“ The first witness, Fleming, appears in the character of a person who was privy to the conspiracy-he was acquainted with the depôt from the moment it was first taken-he had access to it and co-operated in the design-he was taken upon suspicion--and under these circumstances he makes the disclosure. If the case of the prosecution rested upon the evidence of this man alone, though an accomplice in the crime, it would be sufficient evidence to go to you for your consideration, upon which you would either acquit the prisoner or find him guilty. In general, from the nature of the crime of treason, from the secrecy with which it is hatched and conducted, it frequently happens that no other evidence can be resorted to but that of accomplices; and therefore, notwithstanding the crimes of such witnesses, their evidence is admissible to a jury. But, doubt

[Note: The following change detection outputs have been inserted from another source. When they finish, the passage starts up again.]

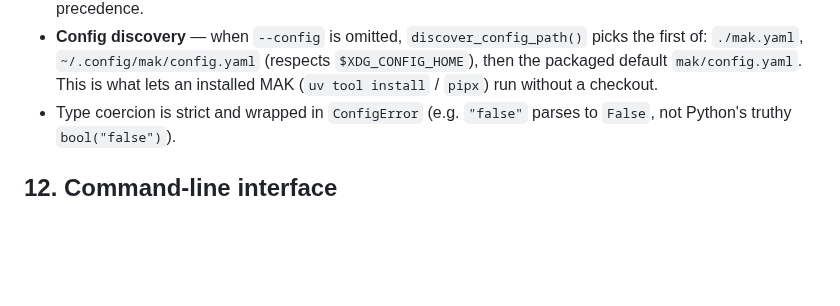
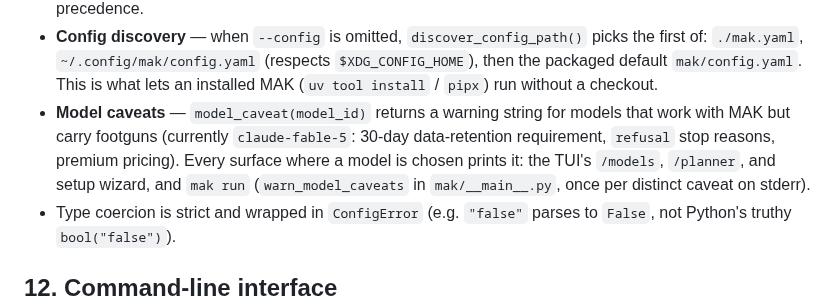
Before and after one commit to chaseungjoon/multi-agent-kernel, a Markdown page: CONTRIBUTING.md, the part around the change. Drawn GitHub-style; blank space fills up the shorter version.

```diff
--- a/CONTRIBUTING.md
+++ b/CONTRIBUTING.md
@@ -1097,6 +1097,12 @@ Rules and behaviors:
   picks the first of: `./mak.yaml`, `~/.config/mak/config.yaml` (respects
   `$XDG_CONFIG_HOME`), then the packaged default `mak/config.yaml`. This is what
   lets an installed MAK (`uv tool install` / `pipx`) run without a checkout.
+- **Model caveats** — `model_caveat(model_id)` returns a warning string for
+  models that work with MAK but carry footguns (currently `claude-fable-5`:
+  30-day data-retention requirement, `refusal` stop reasons, premium pricing).
+  Every surface where a model is chosen prints it: the TUI's `/models`,
+  `/planner`, and setup wizard, and `mak run` (`warn_model_caveats` in
+  `mak/__main__.py`, once per distinct caveat on stderr).
 - Type coercion is strict and wrapped in `ConfigError` (e.g. `"false"` parses to
   `False`, not Python's truthy `bool("false")`).
 
```
Also changed, not shown: README.md (+7 -1 lines).
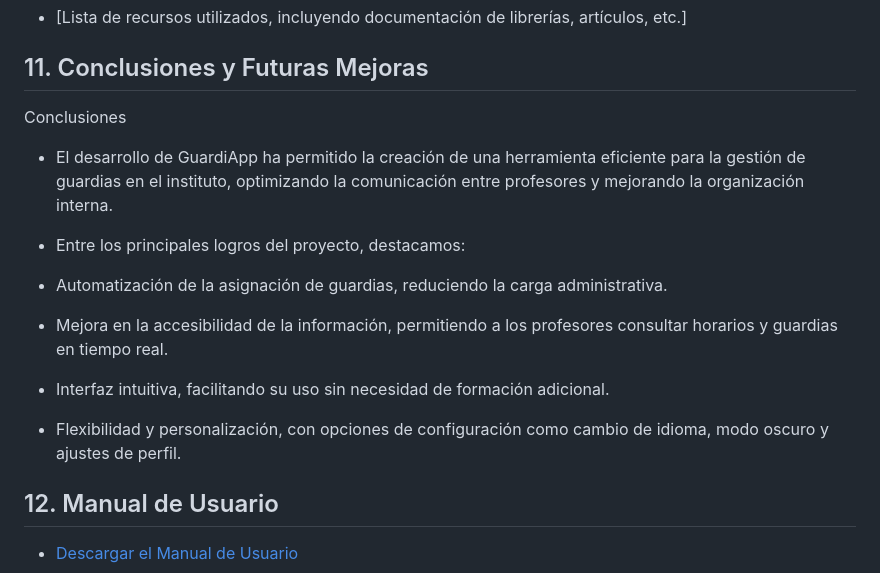
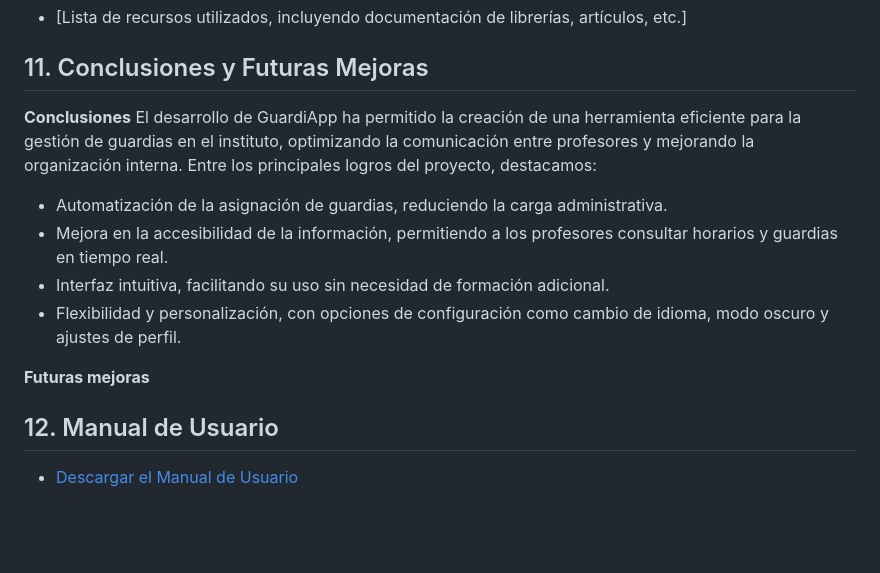
Before and after one commit to BigBan0511/ProyectoDAMGuardias, a Markdown page: README.md, the part around the change. Drawn GitHub-style; blank space fills up the shorter version.

```diff
--- a/README.md
+++ b/README.md
@@ -102,14 +102,17 @@ Este proyecto está bajo la licencia [Nombre de la licencia] (le podemos poner l
 * [Lista de recursos utilizados, incluyendo documentación de librerías, artículos, etc.]
 
 ## 11. Conclusiones y Futuras Mejoras
-Conclusiones
-* El desarrollo de GuardiApp ha permitido la creación de una herramienta eficiente para la gestión de guardias en el instituto, optimizando la comunicación entre profesores y mejorando la organización interna.
-* Entre los principales logros del proyecto, destacamos:
+**Conclusiones**
+El desarrollo de GuardiApp ha permitido la creación de una herramienta eficiente para la gestión de guardias en el instituto, optimizando la comunicación entre profesores y mejorando la organización interna.
+Entre los principales logros del proyecto, destacamos:
 
 * Automatización de la asignación de guardias, reduciendo la carga administrativa.
 * Mejora en la accesibilidad de la información, permitiendo a los profesores consultar horarios y guardias en tiempo real.
 * Interfaz intuitiva, facilitando su uso sin necesidad de formación adicional.
 * Flexibilidad y personalización, con opciones de configuración como cambio de idioma, modo oscuro y ajustes de perfil.
+
+**Futuras mejoras**
+
 
 ## 12. Manual de Usuario
 
```
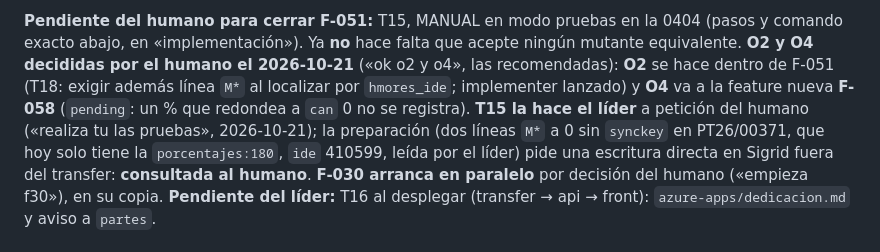
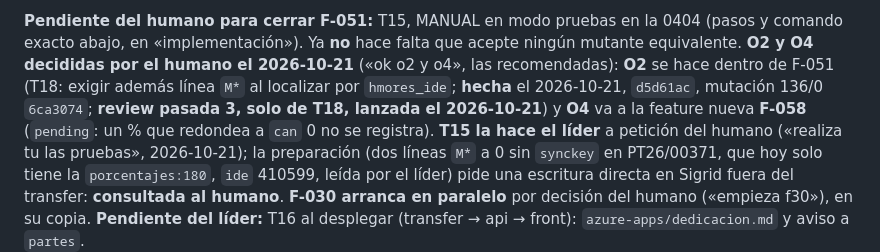
Before and after one commit to ruesma-dev/dedicacion-partes, a Markdown page: progress/current.md, the part around the change. Drawn GitHub-style.

Commit message:
F-051: T18 hecha; review pasada 3 (solo T18) lanzada
Co-Authored-By: Claude Opus 5.5 <noreply@anthropic.com>
Claude-Session: https://claude.ai/code/session_01HsjwBXeFEUj9C7gjEMmNNU

```diff
--- a/progress/current.md
+++ b/progress/current.md
@@ -27,8 +27,9 @@ escribe en Sigrid. **F-030** aprobada y a la espera en la copia
 la 0404 (pasos y comando exacto abajo, en «implementación»). Ya **no** hace
 falta que acepte ningún mutante equivalente. **O2 y O4 decididas por el humano el
 2026-10-21** («ok o2 y o4», las recomendadas): **O2** se hace dentro de F-051
-(T18: exigir además línea `M*` al localizar por `hmores_ide`; implementer
-lanzado) y **O4** va a la feature nueva **F-058** (`pending`: un % que
+(T18: exigir además línea `M*` al localizar por `hmores_ide`; **hecha** el
+2026-10-21, `d5d61ac`, mutación 136/0 `6ca3074`; **review pasada 3, solo de
+T18, lanzada el 2026-10-21**) y **O4** va a la feature nueva **F-058** (`pending`: un % que
 redondea a `can` 0 no se registra). **T15 la hace el líder** a petición del
 humano («realiza tu las pruebas», 2026-10-21); la preparación (dos líneas
 `M*` a 0 sin `synckey` en PT26/00371, que hoy solo tiene la `porcentajes:180`,
```
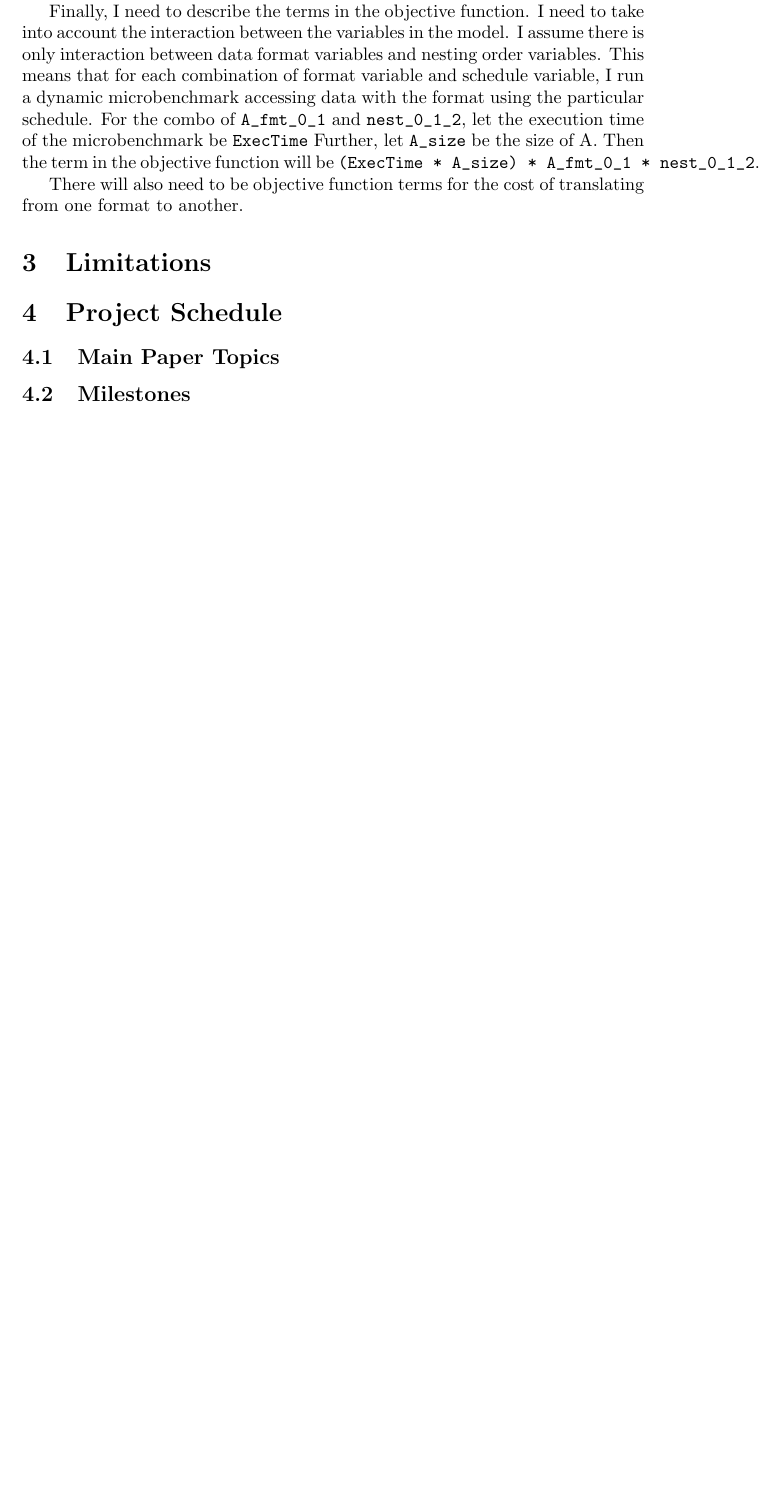
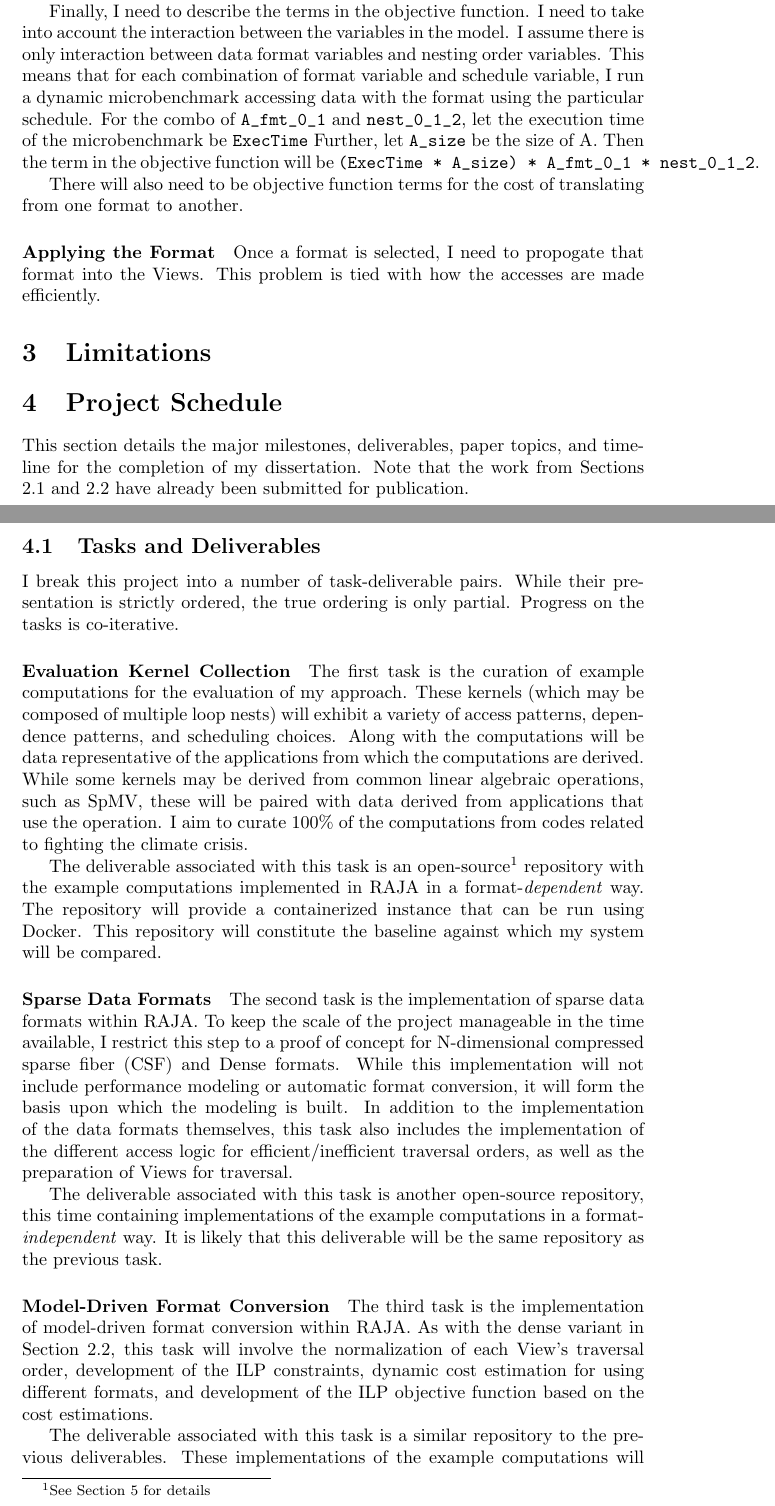
Before and after one commit to brandonneth/Proposal, a LaTeX paper (proposal.tex): part of page 19 of 25 before the commit and two parts of pages 19 and 20 of 27 after it, the two joined at a grey line, cut so that both start at the same text, the shorter picture padded with empty space. Compiled offline with pdfLaTeX.

Commit message:
project schedule draft completed

```diff
--- a/proposal.tex
+++ b/proposal.tex
@@ -815,12 +816,42 @@ Then the term in the objective function will be \verb.(ExecTime * A_size) * A_fm
 
 There will also need to be objective function terms for the cost of translating from one format to another.
 
+\paragraph{Applying the Format}
+Once a format is selected, I need to propogate that format into the Views.
+This problem is tied with how the accesses are made efficiently.
+
 \section{Limitations}
 
 \section{Project Schedule}
+This section details the major milestones, deliverables, paper topics, and timeline for the completion of my dissertation. Note that the work from Sections \ref{Sec:Work1} and \ref{Sec:Work2} have already been submitted for publication.
 
-\subsection{Main Paper Topics}
+\subsection{Tasks and Deliverables}
 
-\subsection{Milestones}
+I break this project into a number of task-deliverable pairs.
+While their presentation is strictly ordered, the true ordering is only partial. Progress on the tasks is co-iterative.
 
+\paragraph{Evaluation Kernel Collection}
+The first task is the curation of example computations for the evaluation of my approach.
+These kernels (which may be composed of multiple loop nests) will exhibit a variety of access patterns, dependence patterns, and scheduling choices.
+Along with the computations will be data representative of the applications from which the computations are derived.
+While some kernels may be derived from common linear algebraic operations, such as SpMV, these will be paired with data derived from applications that use the operation.
+I aim to curate 100\% of the computations from codes related to fighting the climate crisis.
 
+The deliverable associated  with this task is an open-source\footnote{See Section~\ref{Sec:DataPlan} for details} repository with the example computations implemented in RAJA in a format-\textit{dependent} way.
+The repository will provide a containerized instance that can be run using Docker.
+This repository will constitute the baseline against which my system will be compared.
+
+\paragraph{Sparse Data Formats}
+The second task is the implementation of sparse data formats within RAJA.
+To keep the scale of the project manageable in the time available, I restrict this step to a proof of concept for N-dimensional compressed sparse fiber (CSF) and Dense formats.
+While this implementation will not include performance modeling or automatic format conversion, it will form the basis upon which the modeling is built.
+In addition to the implementation of the data formats themselves, this task also includes the implementation of the different access logic for efficient/inefficient traversal orders, as well as the preparation of Views for traversal.
+
+The deliverable associated with this task is another open-source repository, this time containing implementations of the example computations in a format-\textit{independent} way.
+It is likely that this deliverable will be the same repository as the previous task.
+\paragraph{Model-Driven Format Conversion}
+The third task is the implementation of model-driven format conversion within RAJA.
+As with the dense variant in Section~\ref{Sec:Work2}, this task will involve the normalization of each View's traversal order, development of the ILP constraints, dynamic cost estimation for using different formats, and development of the ILP objective function based on the cost estimations.
+
+The deliverable associated with this task is a similar repository to the previous deliverables.
+These implementations of the example computations will use the model-driven system to specify format changes.
```
Also changed, not shown: proposal.tex (37 more changed lines).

ss, every honest and considerate jury, whether in a case of life or not, will scrupulously weigh such evidence. If it be consistent with itself, disclosing a fair and candid account, and is not impeached by contradictory testimony, it is sufficient to sustain a verdict of guilt.

“But, gentlemen, I take up your time unnecessarily in dwelling upon this topic, which I introduced rather in justification of the principles which regulate such evidence, than as attaching any particular weight to it in the present instance; because, if you blot it altogether from your minds, you have then the testimony of two other persons not tainted with the conspiracy-one of them brought in while in a state of intoxication, and the other taken by surprise when he was watching at the door-in every respect corroborating the testimony of Fleming, and substantiating the guilt of the prisoner. You heard the kind of implements which were prepared, their account of the command assumed by the prisoner, living an entire week in the depôt, animating his workmen, and hastening them to the conclusion of their business. When the hour of action arrived, you see him dressed in military array, putting himself at the head of the troops who had been shut up with him in this asylum, and advancing with his party, armed for the capture of the Castle, and the destruction of his fellowcitizens !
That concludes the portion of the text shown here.